When touring Pilanesberg Game Reserve I realized that while it was certainly thrilling to see the wild animals, a part of me died when I realized I wouldn’t be able to get out of the car, as predators reside in the parks and game areas and it isn’t very safe to have people alighting from their vehicles to be potential lunch for lions. So, Kruger has strict rules about staying (and keeping all body parts) inside cars—although you’d be amazed at the kids you see with their full upper torsos hanging out of car windows for better looks.
So, inside the car I stayed for most of the day and wild animals I did see. There are places in Kruger where you are allowed out of the car—at your own risk—and these included, for me, a picnic area and a bridge. There was a bridge spanning the Luvuvhu River where you could alight from your car for viewing/picture taking.

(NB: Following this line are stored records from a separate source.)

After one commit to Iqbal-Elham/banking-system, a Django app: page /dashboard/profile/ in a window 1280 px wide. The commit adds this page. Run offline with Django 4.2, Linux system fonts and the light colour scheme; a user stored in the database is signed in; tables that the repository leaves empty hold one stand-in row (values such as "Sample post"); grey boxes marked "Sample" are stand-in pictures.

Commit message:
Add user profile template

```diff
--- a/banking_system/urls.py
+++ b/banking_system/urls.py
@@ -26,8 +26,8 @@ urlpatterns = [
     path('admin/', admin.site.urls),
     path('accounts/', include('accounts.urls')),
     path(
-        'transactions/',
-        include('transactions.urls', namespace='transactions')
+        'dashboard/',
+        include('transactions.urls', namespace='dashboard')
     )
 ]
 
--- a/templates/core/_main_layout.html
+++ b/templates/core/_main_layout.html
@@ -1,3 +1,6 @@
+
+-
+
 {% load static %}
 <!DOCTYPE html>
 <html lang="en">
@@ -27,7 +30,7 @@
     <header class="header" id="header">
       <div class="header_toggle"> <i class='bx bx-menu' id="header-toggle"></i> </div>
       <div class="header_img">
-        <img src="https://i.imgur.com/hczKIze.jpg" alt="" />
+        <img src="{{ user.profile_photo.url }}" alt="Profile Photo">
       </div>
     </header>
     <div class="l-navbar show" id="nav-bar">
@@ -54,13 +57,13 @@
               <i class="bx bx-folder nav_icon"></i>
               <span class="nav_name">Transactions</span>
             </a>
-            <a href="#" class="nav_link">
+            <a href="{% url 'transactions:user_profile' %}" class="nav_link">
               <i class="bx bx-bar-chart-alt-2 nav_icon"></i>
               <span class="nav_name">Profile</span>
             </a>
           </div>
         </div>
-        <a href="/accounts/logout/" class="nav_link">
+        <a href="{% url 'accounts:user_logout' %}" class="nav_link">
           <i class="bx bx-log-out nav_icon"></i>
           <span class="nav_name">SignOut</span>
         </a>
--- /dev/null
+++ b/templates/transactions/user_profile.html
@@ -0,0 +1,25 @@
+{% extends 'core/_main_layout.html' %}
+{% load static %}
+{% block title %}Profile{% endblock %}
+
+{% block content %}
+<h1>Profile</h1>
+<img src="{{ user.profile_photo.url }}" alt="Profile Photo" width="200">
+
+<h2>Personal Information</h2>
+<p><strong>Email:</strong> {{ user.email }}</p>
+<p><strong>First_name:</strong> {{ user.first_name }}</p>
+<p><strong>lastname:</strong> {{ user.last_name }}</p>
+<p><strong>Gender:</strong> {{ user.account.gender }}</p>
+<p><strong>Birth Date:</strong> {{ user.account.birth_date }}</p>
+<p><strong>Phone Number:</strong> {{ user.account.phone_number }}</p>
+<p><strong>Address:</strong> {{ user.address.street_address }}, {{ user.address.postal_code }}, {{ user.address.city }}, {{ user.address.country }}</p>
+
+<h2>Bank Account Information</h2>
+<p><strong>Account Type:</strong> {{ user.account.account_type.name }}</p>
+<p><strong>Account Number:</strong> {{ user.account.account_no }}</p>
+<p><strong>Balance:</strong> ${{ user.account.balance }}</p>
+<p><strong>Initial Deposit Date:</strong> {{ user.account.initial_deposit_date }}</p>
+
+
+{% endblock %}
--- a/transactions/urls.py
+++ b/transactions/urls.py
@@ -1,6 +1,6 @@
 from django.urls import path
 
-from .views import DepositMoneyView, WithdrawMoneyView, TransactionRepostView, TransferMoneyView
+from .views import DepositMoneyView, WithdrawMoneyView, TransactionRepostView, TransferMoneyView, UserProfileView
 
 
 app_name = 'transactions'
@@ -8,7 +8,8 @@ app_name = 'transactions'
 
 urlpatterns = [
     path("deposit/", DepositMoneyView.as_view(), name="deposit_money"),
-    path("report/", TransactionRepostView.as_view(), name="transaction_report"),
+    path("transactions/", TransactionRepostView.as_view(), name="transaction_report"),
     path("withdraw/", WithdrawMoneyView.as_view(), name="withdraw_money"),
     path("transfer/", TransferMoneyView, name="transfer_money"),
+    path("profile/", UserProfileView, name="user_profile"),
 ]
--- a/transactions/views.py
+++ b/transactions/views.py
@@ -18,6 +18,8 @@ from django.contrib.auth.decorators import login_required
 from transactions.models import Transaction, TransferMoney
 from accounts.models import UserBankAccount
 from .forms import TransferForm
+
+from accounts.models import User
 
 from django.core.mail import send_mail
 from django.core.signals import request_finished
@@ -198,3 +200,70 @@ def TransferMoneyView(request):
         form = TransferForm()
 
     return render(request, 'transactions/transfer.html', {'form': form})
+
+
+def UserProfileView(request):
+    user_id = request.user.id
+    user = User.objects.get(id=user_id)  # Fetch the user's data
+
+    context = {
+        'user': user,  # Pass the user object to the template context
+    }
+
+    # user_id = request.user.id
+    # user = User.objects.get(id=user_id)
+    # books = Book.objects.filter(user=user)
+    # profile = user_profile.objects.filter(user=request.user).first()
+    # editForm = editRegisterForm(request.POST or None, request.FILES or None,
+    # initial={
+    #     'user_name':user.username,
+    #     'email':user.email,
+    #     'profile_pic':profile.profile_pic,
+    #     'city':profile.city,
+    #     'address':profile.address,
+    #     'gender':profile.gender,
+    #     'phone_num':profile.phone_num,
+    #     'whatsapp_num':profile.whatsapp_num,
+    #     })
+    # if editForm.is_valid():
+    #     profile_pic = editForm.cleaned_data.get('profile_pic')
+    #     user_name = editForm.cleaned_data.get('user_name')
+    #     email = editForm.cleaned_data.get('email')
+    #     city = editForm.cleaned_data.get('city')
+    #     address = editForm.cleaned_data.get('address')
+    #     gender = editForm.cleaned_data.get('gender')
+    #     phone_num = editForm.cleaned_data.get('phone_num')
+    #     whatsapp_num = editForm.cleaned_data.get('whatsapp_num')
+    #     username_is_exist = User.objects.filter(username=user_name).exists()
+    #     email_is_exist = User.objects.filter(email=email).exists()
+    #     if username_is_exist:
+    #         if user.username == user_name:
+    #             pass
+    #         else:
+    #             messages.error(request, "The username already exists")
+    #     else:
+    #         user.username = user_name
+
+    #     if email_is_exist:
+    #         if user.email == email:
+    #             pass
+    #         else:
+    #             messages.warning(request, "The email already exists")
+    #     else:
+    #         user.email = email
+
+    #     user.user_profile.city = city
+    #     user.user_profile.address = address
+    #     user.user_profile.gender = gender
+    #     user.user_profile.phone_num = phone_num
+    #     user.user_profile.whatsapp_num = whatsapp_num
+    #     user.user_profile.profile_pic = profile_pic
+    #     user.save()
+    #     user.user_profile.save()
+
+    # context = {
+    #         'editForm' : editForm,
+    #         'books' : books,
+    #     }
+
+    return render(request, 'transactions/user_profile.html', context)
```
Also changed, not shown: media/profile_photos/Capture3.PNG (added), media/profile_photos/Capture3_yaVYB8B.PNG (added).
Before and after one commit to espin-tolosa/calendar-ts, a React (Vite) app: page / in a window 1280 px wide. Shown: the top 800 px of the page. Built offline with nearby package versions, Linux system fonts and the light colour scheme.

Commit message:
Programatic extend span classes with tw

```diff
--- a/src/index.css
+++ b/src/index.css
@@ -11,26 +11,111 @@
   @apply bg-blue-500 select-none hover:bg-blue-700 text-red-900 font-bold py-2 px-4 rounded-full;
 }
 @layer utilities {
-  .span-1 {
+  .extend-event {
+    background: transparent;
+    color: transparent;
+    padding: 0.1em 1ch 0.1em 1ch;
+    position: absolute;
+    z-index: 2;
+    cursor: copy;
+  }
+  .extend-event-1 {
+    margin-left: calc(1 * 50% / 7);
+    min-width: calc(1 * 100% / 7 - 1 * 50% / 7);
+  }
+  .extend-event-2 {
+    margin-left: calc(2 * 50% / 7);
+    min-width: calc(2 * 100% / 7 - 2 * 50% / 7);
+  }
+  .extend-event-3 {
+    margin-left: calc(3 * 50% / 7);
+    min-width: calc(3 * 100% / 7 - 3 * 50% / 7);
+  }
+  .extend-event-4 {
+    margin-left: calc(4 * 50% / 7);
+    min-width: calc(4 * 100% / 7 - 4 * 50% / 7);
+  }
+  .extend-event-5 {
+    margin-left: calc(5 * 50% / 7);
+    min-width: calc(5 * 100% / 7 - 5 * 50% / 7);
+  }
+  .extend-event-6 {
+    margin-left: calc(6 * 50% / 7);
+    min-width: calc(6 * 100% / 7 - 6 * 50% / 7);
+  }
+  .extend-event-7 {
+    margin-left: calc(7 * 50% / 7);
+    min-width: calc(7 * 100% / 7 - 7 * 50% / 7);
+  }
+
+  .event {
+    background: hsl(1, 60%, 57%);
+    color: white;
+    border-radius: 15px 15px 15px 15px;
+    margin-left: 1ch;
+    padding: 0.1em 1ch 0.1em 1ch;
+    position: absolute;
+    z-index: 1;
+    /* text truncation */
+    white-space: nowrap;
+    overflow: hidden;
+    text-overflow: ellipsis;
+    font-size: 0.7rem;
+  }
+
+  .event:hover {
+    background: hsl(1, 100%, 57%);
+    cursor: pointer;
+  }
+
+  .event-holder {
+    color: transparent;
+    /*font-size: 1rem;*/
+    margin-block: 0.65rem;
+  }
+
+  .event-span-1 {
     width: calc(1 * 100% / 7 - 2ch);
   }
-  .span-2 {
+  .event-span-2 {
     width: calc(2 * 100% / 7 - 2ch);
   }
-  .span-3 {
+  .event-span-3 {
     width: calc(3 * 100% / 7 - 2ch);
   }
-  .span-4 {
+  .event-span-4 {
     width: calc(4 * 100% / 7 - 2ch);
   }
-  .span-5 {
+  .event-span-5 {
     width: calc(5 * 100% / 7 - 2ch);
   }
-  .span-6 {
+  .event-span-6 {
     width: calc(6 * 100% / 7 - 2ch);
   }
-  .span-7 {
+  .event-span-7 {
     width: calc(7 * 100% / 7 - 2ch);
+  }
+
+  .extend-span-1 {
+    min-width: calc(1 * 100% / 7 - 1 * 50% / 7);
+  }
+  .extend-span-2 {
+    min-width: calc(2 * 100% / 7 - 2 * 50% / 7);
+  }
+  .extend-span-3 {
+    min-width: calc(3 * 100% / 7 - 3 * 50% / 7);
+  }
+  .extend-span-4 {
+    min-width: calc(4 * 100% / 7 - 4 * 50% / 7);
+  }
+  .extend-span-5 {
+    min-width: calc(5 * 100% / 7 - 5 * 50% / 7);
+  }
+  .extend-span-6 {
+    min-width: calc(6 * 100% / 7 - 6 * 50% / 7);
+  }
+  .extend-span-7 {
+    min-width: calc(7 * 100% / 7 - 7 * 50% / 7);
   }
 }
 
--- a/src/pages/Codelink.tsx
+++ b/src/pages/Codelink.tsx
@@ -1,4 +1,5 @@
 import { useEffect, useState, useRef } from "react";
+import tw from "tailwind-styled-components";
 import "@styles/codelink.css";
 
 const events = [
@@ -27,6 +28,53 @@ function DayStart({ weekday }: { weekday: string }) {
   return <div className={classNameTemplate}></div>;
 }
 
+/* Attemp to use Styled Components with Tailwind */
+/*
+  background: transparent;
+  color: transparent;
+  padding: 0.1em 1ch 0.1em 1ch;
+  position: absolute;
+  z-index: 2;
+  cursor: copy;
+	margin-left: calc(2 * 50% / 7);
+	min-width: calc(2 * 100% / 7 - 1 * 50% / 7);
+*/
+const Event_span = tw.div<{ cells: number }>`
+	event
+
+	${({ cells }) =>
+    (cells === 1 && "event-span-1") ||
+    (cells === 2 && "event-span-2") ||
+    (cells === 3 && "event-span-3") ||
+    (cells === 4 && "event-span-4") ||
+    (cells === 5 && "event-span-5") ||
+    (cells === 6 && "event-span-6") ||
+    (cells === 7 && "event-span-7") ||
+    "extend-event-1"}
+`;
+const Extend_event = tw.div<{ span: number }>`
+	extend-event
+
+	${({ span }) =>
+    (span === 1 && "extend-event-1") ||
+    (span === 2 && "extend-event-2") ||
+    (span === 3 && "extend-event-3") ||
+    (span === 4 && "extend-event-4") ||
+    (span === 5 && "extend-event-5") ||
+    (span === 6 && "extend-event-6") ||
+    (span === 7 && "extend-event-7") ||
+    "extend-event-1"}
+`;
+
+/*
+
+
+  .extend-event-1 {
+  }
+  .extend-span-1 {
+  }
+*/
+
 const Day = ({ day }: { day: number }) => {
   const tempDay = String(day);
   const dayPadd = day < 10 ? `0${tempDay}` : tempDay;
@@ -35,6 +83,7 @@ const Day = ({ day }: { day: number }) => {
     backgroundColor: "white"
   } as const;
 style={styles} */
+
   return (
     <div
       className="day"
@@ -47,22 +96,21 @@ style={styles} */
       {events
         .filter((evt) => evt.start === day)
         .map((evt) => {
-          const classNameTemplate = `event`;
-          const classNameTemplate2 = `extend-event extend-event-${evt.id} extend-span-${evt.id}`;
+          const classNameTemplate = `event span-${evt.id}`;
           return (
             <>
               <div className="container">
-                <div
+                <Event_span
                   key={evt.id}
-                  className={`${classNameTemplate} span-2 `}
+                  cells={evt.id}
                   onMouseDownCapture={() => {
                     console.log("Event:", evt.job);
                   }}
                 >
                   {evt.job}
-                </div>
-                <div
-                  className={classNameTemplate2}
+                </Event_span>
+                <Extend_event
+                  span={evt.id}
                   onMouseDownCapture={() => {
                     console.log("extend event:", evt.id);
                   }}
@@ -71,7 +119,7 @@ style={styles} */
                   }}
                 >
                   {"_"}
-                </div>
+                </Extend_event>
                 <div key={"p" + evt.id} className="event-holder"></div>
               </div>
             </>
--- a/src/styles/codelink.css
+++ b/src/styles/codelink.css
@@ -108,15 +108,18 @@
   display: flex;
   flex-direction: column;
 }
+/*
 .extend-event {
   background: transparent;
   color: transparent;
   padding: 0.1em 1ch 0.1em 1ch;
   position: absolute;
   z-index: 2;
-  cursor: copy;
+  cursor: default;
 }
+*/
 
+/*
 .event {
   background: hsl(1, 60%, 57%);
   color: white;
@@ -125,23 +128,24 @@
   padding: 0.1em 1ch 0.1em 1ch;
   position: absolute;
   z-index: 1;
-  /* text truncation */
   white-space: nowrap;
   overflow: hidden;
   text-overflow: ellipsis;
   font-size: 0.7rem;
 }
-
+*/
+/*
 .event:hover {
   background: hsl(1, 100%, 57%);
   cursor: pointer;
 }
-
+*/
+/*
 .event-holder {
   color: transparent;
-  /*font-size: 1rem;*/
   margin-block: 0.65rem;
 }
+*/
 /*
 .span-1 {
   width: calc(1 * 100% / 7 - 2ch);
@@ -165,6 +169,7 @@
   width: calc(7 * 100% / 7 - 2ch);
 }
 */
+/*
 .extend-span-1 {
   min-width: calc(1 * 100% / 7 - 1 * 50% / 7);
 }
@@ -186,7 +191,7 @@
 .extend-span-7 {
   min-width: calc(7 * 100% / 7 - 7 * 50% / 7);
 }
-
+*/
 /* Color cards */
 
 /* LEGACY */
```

I saw large groups of animals together: impala, zebra, Chacma baboons, vervet monkeys, nyala, and kudu—and these were great fun to sit and watch within feet of my car!--but I had seen none of the “wow factor” animals (lions, buffalo, giraffes, etc.) until, well, until I needed to use the restroom.
After spending a magnificent day in the park I decided I should head back to Messina, but I needed to pee “one more time” so I headed back to the picnic area that I had visited earlier in the day. And boy, am I glad I did—because I was able to spot and watch a herd of elephants taking a dirt bath and then, much to my delight, they crossed the road right in front of my car! What a treat!
While I wouldn’t recommend visiting Kruger for only a day—the park deserves much more time than only a day!--I am glad I went and it is certainly a day I’ll never forget!
PS. The elephant shot is blurry because my hand was shaking! :-)
PSS. More pictures of my Kruger trip are on my Facebook page (You need not be a member of Facebook to view these photos):